“The people who live here now needed certainty, and now they have certainty,” she said.
This is the third stabilization extension Silver has secured for the Gateway tenants, and it came just in time. The previous four-year agreement expires in June, and LeFrak had been adamant about refusing any more extensions. The LeFrak family has fought to escape rent controls every time one of the Silver agreements was set to expire.
Asked Wednesday how he changed LeFrak’s mind this time, Silver replied, “Talent.”
If talent played a role, Silver still had some leverage at his disposal: LeFrak’s ground lease, or the amount of money LeFrak pays the Battery Park City Authority each year, comes up for renewal in 2023. While that is still 14 years away, LeFrak wanted to lock in a ground-rent deal now, so they could predict their future expenses and make investments in the building, Silver said.
LeFrak currently pays about $300,000 a year in ground rent, among the lowest of all the buildings in Battery Park City.
The speaker, authority and LeFrak are still drawing up the final details of the agreement, which the authority board will have to approve, but the idea is for LeFrak’s ground rent to be capped at about 8 percent of the gross rentals in the building in 2023. That means an increase in revenue to the authority, but it gives the LeFraks financial security and entitles them to a discount on the ground rent percentage. The discount would compensate for the rent protections, giving the LeFraks a credit for the money they put into keeping the building stabilized for the next 11 years, said Jim Cavanaugh, president of the authority.
“There is a firm handshake agreement,” Cavanaugh said. “It’s a done deal, subject to approval of the [authority’s] board.”
Belfer said the deal maintains the key protections that make Gateway’s version of stabilization unique. In addition to giving tenants the right to one- and two-year renewals with stabilized increases, tenants can also choose a three-year renewal.
Also, Gateway’s apartments are not subject to luxury decontrol, which means current tenants’ income will never disqualify them from the program. And Silver pointed out that the Gateway deal is independent of any decisions the state Legislature makes about rent-stabilization in the future.
“It will continue no matter what, whether rent-stabilization continues or not,” Silver said.
Under the deal, LeFrak will also renovate the building lobbies, improve the plaza entrance and do landscaping, Silver said.
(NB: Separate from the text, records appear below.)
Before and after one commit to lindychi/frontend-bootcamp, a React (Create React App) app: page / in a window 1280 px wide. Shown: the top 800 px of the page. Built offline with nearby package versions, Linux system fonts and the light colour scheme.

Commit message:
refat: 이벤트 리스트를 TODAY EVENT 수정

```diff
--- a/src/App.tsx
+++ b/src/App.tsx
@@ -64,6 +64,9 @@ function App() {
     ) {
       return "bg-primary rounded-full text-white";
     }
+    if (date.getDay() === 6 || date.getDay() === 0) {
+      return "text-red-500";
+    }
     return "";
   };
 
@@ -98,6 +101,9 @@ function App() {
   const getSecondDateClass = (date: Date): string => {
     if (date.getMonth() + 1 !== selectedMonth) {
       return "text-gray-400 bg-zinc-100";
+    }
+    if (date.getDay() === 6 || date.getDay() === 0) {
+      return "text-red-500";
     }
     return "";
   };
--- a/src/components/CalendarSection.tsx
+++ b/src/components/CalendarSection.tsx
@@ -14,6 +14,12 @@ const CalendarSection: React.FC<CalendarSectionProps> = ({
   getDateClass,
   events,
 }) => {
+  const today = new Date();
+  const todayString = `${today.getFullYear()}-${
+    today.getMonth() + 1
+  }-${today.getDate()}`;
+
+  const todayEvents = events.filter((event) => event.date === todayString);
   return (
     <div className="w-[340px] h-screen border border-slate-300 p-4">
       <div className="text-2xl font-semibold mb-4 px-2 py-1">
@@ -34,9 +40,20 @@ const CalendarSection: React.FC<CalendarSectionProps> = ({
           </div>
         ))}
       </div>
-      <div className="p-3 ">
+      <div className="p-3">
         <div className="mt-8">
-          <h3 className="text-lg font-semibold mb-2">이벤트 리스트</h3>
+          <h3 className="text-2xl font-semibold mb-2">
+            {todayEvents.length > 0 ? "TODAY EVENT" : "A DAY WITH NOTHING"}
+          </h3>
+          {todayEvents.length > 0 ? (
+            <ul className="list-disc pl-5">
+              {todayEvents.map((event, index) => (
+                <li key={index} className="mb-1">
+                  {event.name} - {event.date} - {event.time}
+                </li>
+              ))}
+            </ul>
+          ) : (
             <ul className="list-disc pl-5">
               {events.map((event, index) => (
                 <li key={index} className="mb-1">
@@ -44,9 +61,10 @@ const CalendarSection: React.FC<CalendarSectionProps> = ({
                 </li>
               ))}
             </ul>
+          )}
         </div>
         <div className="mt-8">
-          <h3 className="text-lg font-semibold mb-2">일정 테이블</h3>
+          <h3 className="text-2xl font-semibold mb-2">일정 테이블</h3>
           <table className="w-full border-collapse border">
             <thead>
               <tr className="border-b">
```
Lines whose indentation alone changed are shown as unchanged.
LeFrak did not respond to requests for comment.
Silver had less leverage with LeFrak this time around than he did when he negotiated the two previous Gateway stabilization extensions. In the past, Silver had influence because he controls a vote on the Public Authorities Control Board, and LeFrak had to go before the board to refinance its bonds.
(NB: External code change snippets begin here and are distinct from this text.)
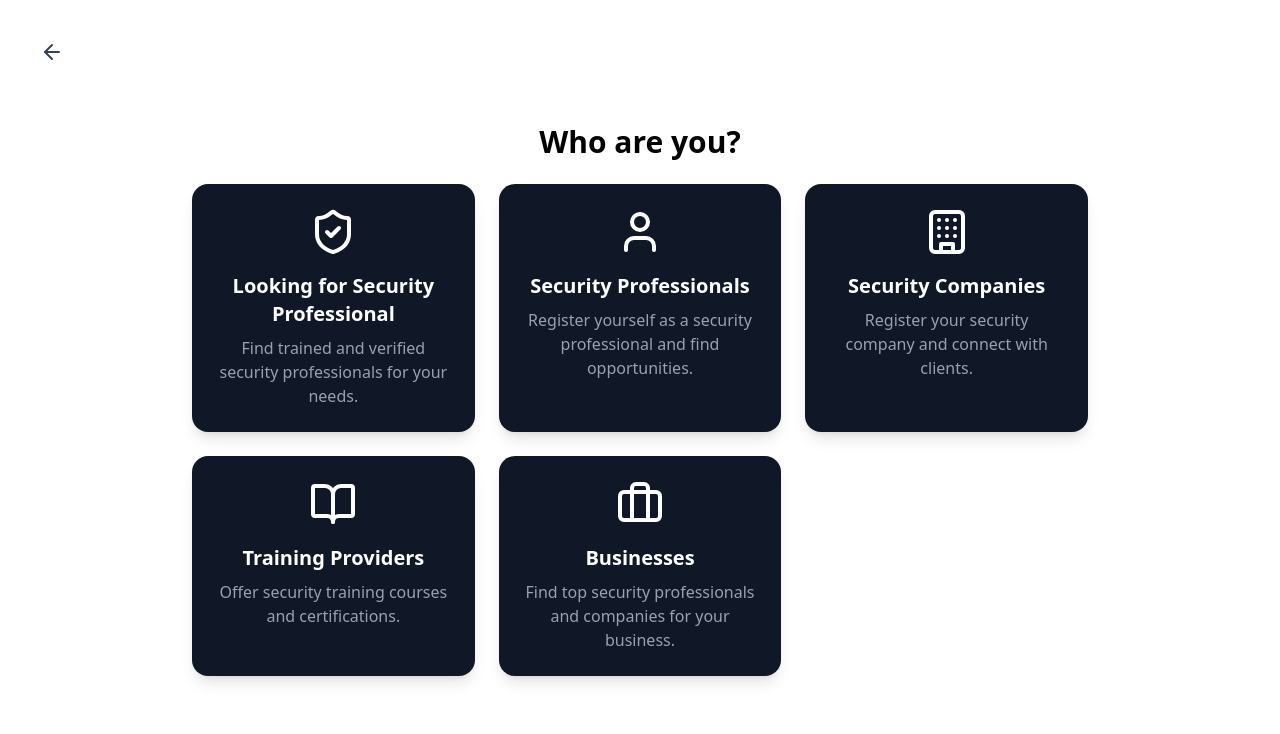
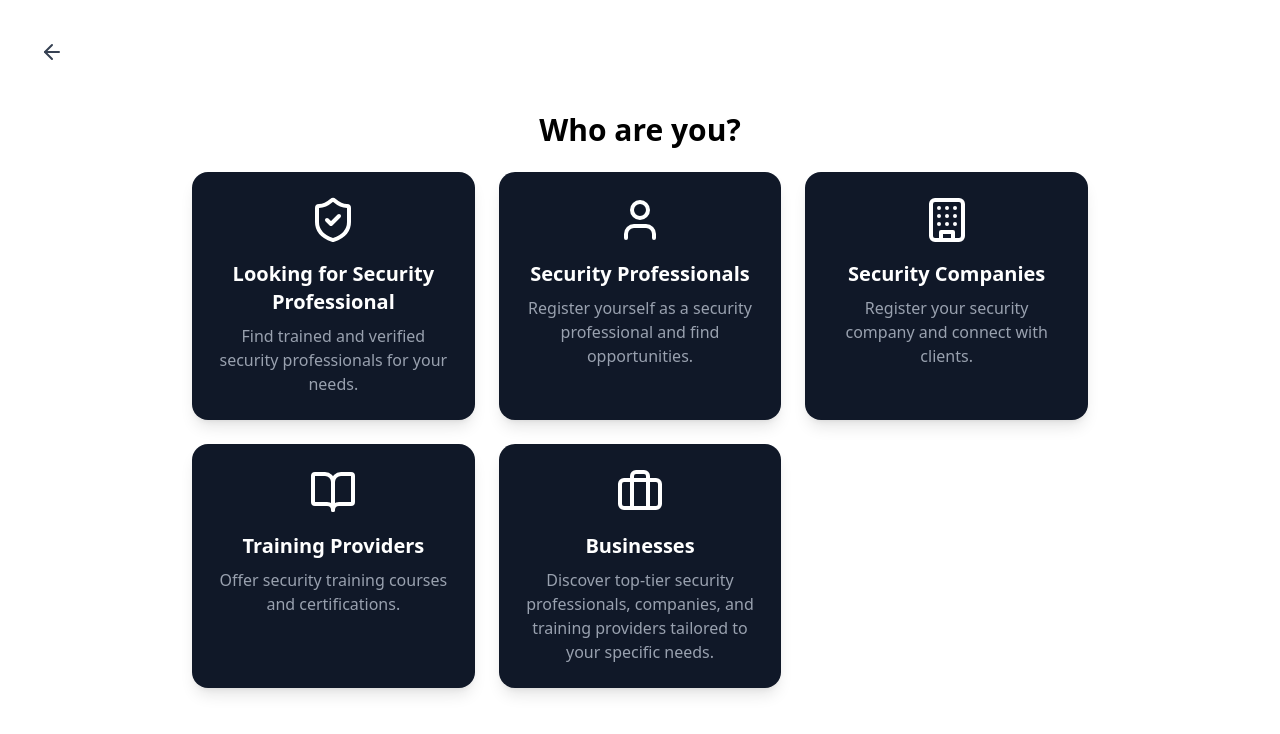
Before and after one commit to HamadAliMughal/FindMySecurity-Web, a Next.js app in the folder findmysecurity/: page /signup in a window 1280 px wide. Shown: the top 734 px of the page. Built offline with nearby package versions, Linux system fonts and the light colour scheme.

Commit message:
Business Card and Font Style Fixed

```diff
--- a/findmysecurity/src/app/globals.css
+++ b/findmysecurity/src/app/globals.css
@@ -3,6 +3,17 @@
 @tailwind components;
 @tailwind utilities;
 
+*{
+  font-family:
+  ui-sans-serif
+  system-ui
+  sans-serif
+  "Apple Color Emoji"
+  "Segoe UI Emoji"
+  "Segoe UI Symbol"
+  "Noto Color Emoji"
+
+}
 
 .input-field {
   @apply w-full px-4 py-3 border rounded-lg bg-gray-100 focus:outline-none focus:ring-2 focus:ring-blue-400;
--- a/findmysecurity/src/sections/Navbar_Menus/DynamicDropdown.tsx
+++ b/findmysecurity/src/sections/Navbar_Menus/DynamicDropdown.tsx
@@ -71,7 +71,7 @@ const DynamicDropdown: React.FC<DropdownProps> = ({ jsonFile, title, basePath })
                 className="block w-full text-left px-4 py-2 hover:bg-gray-200 flex justify-between items-center"
                 onClick={(e) => handleCategoryClick(category.id, e)}
               >
-                {category.title} <ChevronRight className="h-5 w-5" />
+                {category.title} <ChevronRight className="h-5 w-5 ml-1" />
               </button>
 
               {openSubDropdown === category.id && (
--- a/findmysecurity/src/sections/Navbar_Menus/MobileResourcesDropdown.tsx
+++ b/findmysecurity/src/sections/Navbar_Menus/MobileResourcesDropdown.tsx
@@ -3,12 +3,12 @@ import Link from "next/link";
 import { ChevronDown } from "lucide-react";
 
 const whatWeDo = [
+  { title: "Our Purpose", id: "our-purpose", link: "/our-purpose" },
+  { title: "Our Values", id: "our-values", link: "/our-values" },
+  { title: "Who We Are", id: "who-we-are", link: "/who-we-are" },
   { title: "What we do", id: "what-we-do", link: "/what-we-do" },
-  { title: "Our Company", id: "our-company", link: "/our-company" },
-  { title: "Sustainability", id: "sustainability", link: "/sustainability" },
-  { title: "News & Events", id: "news-events", link: "/news-events" },
-  { title: "Careers", id: "careers", link: "/careers" },
-  { title: "Investors", id: "investors", link: "/investors" },
+  { title: "Contact US ", id: "contact-us ", link: "/contact-us" },
+  { title: "Customer Service", id: "customers-service", link: "/customers-service" },
 ];
 
 const MobileResourcesDropdown = () => {
--- a/findmysecurity/src/sections/Navbar_Menus/ResourcesDropdown.tsx
+++ b/findmysecurity/src/sections/Navbar_Menus/ResourcesDropdown.tsx
@@ -2,13 +2,14 @@ import { useState, useRef, useEffect } from "react";
 import Link from "next/link";
 import { ChevronDown } from "lucide-react";
 
+
 const whatWeDo = [
+  { title: "Our Purpose", id: "our-purpose", link: "/our-purpose" },
+  { title: "Our Values", id: "our-values", link: "/our-values" },
+  { title: "Who We Are", id: "who-we-are", link: "/who-we-are" },
   { title: "What we do", id: "what-we-do", link: "/what-we-do" },
-  { title: "Our Company", id: "our-company", link: "/our-company" },
-  { title: "Sustainability", id: "sustainability", link: "/sustainability" },
-  { title: "News & Events", id: "news-events", link: "/news-events" },
-  { title: "Careers", id: "careers", link: "/careers" },
-  { title: "Investors", id: "investors", link: "/investors" },
+  { title: "Contact US ", id: "contact-us ", link: "/contact-us" },
+  { title: "Customer Service", id: "customers-service", link: "/customers-service" },
 ];
 
 const ResourcesDropdown = () => {
--- a/findmysecurity/src/sections/components/registration/WhoAreWe.tsx
+++ b/findmysecurity/src/sections/components/registration/WhoAreWe.tsx
@@ -10,7 +10,7 @@ const options = [
   { id: 3, title: "Security Professionals", icon: User, description: "Register yourself as a security professional and find opportunities." },
   { id: 5, title: "Security Companies", icon: Building, description: "Register your security company and connect with clients." },
   { id: 6, title: "Training Providers", icon: BookOpen, description: "Offer security training courses and certifications." },
-  { id: 7, title: "Businesses", icon: Briefcase, description: "Find top security professionals and companies for your business." },
+  { id: 7, title: "Businesses", icon: Briefcase, description: "Discover top-tier security professionals, companies, and training providers tailored to your specific needs." },
 ];
 
 export default function RegistrationSelector() {
```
Silver is optimistic that the 2020 deal could get extended even further as that deadline approaches in 11 years. LeFrak will need to go back to the authority in 2040 to renegotiate its ground lease, providing an incentive for them to strike another deal with tenants.
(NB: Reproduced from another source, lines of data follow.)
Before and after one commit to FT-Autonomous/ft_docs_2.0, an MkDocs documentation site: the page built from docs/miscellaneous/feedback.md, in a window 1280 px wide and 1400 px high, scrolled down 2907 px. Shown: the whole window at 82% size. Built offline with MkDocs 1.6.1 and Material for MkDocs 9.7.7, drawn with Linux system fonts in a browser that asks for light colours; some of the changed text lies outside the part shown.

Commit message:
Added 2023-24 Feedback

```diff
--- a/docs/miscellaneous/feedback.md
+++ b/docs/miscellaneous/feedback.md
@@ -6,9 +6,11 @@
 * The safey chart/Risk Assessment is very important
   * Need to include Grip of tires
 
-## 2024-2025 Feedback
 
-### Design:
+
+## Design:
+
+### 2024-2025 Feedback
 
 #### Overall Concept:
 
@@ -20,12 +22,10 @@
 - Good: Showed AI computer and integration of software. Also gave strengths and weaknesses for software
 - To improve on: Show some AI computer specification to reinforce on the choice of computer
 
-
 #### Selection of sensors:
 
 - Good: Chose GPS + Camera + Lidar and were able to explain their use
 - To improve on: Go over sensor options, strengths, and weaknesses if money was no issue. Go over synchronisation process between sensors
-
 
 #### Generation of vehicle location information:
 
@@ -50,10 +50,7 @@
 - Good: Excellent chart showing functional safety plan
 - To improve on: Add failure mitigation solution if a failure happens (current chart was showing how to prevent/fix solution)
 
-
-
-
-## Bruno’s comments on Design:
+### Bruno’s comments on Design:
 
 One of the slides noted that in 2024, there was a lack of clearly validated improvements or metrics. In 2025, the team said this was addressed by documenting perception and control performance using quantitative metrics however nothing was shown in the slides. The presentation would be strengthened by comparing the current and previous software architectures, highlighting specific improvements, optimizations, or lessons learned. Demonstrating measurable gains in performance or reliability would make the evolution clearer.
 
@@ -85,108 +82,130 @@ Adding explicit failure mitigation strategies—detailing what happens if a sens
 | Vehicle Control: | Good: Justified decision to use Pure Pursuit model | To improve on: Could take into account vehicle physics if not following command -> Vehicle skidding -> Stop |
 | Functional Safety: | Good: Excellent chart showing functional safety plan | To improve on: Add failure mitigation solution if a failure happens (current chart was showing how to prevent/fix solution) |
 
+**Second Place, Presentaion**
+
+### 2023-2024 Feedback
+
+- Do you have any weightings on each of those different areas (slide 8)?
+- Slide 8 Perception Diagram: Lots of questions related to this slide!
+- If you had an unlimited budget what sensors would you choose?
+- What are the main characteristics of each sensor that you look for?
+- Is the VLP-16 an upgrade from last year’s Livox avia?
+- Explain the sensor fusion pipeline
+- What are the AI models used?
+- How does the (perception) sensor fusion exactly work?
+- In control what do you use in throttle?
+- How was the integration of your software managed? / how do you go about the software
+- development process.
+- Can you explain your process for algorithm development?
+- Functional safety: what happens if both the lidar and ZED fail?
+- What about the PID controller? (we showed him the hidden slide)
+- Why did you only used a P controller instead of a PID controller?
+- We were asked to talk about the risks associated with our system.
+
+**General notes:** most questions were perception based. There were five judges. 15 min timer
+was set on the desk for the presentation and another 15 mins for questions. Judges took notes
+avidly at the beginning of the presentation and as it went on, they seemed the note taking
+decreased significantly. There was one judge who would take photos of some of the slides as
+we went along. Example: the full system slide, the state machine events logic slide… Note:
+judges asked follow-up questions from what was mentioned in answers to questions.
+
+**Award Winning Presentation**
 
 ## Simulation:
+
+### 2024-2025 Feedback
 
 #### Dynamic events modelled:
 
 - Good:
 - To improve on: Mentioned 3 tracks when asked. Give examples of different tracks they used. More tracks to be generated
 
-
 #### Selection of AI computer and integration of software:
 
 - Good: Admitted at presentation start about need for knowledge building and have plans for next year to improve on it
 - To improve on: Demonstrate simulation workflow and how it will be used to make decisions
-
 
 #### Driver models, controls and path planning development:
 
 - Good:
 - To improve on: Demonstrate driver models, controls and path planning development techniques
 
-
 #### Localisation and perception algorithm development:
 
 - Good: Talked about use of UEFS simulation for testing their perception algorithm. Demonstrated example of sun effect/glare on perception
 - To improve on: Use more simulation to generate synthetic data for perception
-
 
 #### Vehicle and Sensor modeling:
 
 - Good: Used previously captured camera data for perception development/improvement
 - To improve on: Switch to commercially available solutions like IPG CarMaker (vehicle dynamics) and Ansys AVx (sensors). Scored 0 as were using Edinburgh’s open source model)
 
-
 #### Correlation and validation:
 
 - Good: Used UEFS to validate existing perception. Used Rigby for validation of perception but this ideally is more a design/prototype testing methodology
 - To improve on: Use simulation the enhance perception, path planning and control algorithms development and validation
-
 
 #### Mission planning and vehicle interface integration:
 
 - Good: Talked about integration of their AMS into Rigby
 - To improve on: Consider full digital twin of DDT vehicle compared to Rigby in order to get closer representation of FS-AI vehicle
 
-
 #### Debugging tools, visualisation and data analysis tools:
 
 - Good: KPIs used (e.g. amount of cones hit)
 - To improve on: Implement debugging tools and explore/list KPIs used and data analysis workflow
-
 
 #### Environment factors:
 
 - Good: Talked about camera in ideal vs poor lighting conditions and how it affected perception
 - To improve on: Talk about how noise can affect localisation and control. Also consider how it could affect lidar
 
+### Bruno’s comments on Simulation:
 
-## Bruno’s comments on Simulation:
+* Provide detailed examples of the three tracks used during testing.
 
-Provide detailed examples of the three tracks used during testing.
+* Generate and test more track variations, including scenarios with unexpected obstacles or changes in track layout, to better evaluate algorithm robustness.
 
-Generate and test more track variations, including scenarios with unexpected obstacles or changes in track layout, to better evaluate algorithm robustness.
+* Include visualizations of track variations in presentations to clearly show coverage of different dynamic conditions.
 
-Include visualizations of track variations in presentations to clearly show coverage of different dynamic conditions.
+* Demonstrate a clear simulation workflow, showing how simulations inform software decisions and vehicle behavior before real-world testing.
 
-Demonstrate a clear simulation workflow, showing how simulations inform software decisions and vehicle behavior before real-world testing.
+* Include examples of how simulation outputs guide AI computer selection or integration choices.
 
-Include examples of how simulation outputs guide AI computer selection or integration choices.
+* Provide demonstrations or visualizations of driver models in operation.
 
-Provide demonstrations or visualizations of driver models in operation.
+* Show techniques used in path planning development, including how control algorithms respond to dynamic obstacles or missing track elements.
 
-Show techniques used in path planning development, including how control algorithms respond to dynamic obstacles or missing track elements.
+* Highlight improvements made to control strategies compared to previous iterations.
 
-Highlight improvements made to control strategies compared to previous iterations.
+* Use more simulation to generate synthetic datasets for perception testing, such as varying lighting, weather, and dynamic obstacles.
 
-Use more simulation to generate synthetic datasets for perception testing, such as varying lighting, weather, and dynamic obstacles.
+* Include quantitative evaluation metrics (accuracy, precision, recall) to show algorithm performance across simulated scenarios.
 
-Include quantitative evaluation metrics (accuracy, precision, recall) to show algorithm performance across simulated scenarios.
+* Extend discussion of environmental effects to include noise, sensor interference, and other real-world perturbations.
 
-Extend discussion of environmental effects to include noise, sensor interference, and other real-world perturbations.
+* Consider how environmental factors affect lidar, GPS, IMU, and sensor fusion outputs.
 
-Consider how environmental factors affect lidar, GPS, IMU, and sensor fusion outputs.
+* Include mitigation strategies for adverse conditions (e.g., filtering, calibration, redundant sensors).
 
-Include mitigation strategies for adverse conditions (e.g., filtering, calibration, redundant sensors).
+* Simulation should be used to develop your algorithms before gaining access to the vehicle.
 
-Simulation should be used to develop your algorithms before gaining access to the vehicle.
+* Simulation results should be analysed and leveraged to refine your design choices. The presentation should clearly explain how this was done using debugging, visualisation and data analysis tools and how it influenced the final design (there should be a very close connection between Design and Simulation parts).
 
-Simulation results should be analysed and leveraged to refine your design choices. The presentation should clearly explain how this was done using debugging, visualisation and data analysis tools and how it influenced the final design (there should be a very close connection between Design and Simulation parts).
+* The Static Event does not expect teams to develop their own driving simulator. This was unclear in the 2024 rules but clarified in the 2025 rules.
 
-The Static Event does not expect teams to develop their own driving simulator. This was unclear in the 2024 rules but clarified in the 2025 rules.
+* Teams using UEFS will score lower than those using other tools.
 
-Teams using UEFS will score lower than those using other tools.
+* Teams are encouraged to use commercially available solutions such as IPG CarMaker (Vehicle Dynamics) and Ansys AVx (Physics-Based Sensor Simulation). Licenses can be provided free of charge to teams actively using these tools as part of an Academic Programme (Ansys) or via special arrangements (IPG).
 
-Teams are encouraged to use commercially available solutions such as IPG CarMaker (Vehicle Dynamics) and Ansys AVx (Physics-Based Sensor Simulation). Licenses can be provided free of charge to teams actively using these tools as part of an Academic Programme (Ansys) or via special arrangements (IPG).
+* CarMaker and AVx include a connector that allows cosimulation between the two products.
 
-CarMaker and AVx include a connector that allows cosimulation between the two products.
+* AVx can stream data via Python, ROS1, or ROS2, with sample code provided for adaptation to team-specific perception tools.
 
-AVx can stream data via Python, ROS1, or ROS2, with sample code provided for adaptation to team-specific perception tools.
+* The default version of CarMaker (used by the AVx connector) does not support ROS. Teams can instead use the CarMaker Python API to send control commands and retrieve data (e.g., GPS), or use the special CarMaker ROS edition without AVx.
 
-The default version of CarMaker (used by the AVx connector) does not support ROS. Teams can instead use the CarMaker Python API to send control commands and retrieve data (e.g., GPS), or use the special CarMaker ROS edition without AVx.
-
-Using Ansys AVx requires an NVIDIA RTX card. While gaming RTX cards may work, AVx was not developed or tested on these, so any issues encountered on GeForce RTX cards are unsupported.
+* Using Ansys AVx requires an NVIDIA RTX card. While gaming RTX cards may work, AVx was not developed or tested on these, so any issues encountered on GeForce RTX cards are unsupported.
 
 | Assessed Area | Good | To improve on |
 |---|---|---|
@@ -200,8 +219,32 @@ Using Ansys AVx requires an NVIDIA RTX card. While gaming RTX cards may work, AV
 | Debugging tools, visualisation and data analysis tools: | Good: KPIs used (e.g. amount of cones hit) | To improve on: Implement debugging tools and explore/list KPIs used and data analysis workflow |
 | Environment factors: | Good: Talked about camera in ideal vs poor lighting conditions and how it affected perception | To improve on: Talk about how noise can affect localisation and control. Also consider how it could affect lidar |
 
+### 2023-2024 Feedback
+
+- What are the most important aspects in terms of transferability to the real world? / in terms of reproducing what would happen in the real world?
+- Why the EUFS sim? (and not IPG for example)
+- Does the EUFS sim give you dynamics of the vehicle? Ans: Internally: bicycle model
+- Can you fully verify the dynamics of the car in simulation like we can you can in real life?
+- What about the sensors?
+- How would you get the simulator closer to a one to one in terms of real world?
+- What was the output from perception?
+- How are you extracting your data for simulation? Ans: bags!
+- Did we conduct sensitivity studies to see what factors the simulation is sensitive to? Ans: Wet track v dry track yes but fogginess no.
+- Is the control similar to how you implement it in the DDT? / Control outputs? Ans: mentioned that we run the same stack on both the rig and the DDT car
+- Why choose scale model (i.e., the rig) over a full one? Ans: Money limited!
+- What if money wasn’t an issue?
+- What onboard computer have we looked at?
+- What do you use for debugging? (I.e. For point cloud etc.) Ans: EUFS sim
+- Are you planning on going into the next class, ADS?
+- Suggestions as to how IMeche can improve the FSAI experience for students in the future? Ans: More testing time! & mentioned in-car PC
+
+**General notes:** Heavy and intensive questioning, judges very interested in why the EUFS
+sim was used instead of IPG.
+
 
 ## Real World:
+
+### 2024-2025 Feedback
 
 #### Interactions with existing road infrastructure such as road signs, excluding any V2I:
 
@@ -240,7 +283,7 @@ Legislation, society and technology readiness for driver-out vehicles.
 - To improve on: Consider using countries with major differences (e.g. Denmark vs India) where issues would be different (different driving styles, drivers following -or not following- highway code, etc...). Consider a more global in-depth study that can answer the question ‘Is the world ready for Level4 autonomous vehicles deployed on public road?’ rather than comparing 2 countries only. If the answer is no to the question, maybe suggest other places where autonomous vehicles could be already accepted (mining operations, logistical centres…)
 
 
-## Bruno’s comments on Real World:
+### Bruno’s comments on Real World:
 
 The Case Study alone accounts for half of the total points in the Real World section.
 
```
But will Silver, 65, still be speaker and sitting at the bargaining table in 2020? “There’s no question about that,” he said.